LONDON, March 16 (Reuters) - Guinea expects to launch an auction for the right to develop half of the giant Simandou iron deposit as soon as next month, Mining Minister Kerfalla Yansane said on Monday, adding he expected great interest despite a steep fall in iron prices.
Top miners including Rio Tinto and Vale have sought to develop Simandou, the world's biggest untapped iron ore deposit.
But analysts think low iron ore prices and lawsuits surrounding the deposit have diminished appetite. However, Guinea plans to go ahead with the auction.
"I'm flying to Paris to finalise things with the lawyers and the auction could start as soon as next month," the minister told Reuters at the Chatham House Extractive Industries in Africa conference.
The minister said he expected many participants would take part given the very high quality of the deposit.
"This is a long-term project," he said.
Rio Tinto already holds the right to develop the southern half of the deposit, which could produce about 100 million tonnes of iron ore a year.
In the northern half, the government took back mining concessions from BSGR, the mining branch of Israeli billionaire Beny Steinmetz's business conglomerate, and its joint venture partner Vale last year. A government panel said in a report it had found that BSGR had received the rights from the previous administration through "corruption".

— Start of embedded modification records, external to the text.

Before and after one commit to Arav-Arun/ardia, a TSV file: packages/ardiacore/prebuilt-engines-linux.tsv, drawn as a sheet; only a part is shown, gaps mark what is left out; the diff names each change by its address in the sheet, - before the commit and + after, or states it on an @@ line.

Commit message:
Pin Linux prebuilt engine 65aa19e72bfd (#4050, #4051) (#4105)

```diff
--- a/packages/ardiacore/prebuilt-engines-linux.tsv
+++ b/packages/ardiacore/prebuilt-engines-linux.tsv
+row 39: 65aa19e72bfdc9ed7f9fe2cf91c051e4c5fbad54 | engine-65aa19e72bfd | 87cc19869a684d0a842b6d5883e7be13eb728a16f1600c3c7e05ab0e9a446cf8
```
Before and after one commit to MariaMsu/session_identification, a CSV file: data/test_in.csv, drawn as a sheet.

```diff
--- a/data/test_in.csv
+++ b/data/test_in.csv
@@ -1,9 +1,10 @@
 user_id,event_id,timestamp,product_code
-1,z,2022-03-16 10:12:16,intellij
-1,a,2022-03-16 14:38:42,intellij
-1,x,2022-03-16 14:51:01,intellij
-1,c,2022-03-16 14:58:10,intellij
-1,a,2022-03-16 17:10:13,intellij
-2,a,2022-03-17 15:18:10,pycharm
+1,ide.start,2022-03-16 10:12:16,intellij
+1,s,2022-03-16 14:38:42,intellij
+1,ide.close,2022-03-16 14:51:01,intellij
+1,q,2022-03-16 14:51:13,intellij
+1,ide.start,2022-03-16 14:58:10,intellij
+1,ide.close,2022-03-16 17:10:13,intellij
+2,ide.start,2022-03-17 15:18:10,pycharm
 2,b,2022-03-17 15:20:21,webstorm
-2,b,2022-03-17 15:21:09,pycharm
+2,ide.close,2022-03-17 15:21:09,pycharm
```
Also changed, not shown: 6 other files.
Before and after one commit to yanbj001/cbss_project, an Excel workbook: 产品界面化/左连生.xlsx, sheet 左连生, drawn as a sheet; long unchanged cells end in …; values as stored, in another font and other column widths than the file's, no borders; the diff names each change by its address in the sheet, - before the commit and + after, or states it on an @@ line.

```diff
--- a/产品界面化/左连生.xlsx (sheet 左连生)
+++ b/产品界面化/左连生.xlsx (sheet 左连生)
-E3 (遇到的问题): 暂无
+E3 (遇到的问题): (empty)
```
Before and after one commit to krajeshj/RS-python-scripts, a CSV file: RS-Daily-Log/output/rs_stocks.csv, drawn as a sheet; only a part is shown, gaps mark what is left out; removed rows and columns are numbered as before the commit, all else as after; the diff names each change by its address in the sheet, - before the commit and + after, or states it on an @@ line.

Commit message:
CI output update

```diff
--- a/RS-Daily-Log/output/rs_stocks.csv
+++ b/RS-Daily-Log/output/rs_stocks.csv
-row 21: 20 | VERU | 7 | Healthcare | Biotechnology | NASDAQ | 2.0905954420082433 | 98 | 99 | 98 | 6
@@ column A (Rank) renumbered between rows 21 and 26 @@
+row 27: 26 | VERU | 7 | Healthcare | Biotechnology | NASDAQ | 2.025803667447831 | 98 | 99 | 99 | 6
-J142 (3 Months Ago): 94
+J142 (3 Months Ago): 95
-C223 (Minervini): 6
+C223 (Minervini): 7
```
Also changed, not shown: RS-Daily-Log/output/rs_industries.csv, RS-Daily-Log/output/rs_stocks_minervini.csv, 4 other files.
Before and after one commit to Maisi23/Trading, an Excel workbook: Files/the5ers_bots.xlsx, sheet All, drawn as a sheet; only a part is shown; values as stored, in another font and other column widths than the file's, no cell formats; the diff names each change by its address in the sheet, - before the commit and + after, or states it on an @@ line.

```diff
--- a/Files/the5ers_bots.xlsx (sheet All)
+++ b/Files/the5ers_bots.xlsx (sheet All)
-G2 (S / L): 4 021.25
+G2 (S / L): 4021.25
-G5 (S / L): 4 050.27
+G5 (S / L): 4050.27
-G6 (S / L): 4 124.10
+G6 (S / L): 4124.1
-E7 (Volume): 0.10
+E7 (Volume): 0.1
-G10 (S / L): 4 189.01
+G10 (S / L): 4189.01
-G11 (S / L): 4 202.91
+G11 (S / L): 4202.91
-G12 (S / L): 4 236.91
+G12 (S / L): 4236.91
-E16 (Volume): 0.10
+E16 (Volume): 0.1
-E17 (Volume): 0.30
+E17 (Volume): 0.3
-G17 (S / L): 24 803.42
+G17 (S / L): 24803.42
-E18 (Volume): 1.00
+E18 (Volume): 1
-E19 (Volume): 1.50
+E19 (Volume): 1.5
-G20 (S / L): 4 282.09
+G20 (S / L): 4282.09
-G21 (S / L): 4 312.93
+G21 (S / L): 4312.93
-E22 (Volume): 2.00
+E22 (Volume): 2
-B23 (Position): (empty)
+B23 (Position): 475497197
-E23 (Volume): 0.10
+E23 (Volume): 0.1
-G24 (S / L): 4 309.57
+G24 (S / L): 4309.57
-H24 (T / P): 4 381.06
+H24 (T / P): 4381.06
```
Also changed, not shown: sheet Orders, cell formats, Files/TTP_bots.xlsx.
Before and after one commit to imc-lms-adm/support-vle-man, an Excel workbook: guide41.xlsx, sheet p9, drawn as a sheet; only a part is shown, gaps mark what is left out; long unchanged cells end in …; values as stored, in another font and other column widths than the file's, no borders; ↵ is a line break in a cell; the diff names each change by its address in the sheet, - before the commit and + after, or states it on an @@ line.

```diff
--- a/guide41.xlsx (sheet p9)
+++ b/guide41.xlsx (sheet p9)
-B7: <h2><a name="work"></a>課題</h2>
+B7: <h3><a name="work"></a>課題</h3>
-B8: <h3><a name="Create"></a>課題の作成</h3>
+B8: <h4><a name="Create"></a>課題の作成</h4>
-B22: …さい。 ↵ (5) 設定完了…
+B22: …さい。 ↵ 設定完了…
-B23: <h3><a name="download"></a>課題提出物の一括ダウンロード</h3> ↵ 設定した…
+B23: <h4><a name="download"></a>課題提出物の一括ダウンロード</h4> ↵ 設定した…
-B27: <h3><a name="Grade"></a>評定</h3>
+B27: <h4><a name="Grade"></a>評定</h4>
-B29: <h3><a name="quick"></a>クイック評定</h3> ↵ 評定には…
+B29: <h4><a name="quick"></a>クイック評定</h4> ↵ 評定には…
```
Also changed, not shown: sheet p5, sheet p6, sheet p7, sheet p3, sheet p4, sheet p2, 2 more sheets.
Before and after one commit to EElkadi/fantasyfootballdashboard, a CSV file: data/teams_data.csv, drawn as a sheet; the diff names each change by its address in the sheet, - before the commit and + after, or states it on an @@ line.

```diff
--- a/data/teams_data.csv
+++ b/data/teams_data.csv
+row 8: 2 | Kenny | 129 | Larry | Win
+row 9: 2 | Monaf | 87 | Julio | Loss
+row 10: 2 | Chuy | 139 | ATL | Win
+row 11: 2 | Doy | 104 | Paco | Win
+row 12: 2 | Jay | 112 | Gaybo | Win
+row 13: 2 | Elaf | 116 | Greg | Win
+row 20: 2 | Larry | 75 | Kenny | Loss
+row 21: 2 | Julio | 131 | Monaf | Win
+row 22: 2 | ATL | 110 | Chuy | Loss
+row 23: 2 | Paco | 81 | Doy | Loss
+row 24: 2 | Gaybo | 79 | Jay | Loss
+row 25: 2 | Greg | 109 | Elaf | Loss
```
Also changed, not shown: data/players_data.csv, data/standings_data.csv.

BSGR has rejected accusations of wrongdoing.
It has filed an arbitration request at the International Centre for Settlement of Investment Disputes (ICSID) in September against Guinea's decision and has threatened to sue companies that invest in its former licence area.
On Friday, Vale transferred its stake in the Guinea joint venture to BSGR but said it was not renouncing its right to recover from BSGR at least part of the $1.1 billion it said it has lost in Guinea.
"This now allows us to take full control of the project once the ICSID process has confirmed our innocence and established the illegal nature of the Government of Guinea's actions," a spokesman for BSGR said.
Rio Tinto owned the rights to develop the northern half of Simandou before the concession was given to BSGR and last year sued Vale, Beny Steinmetz and BSGR over how they obtained the rights. (Editing by Jason Neely)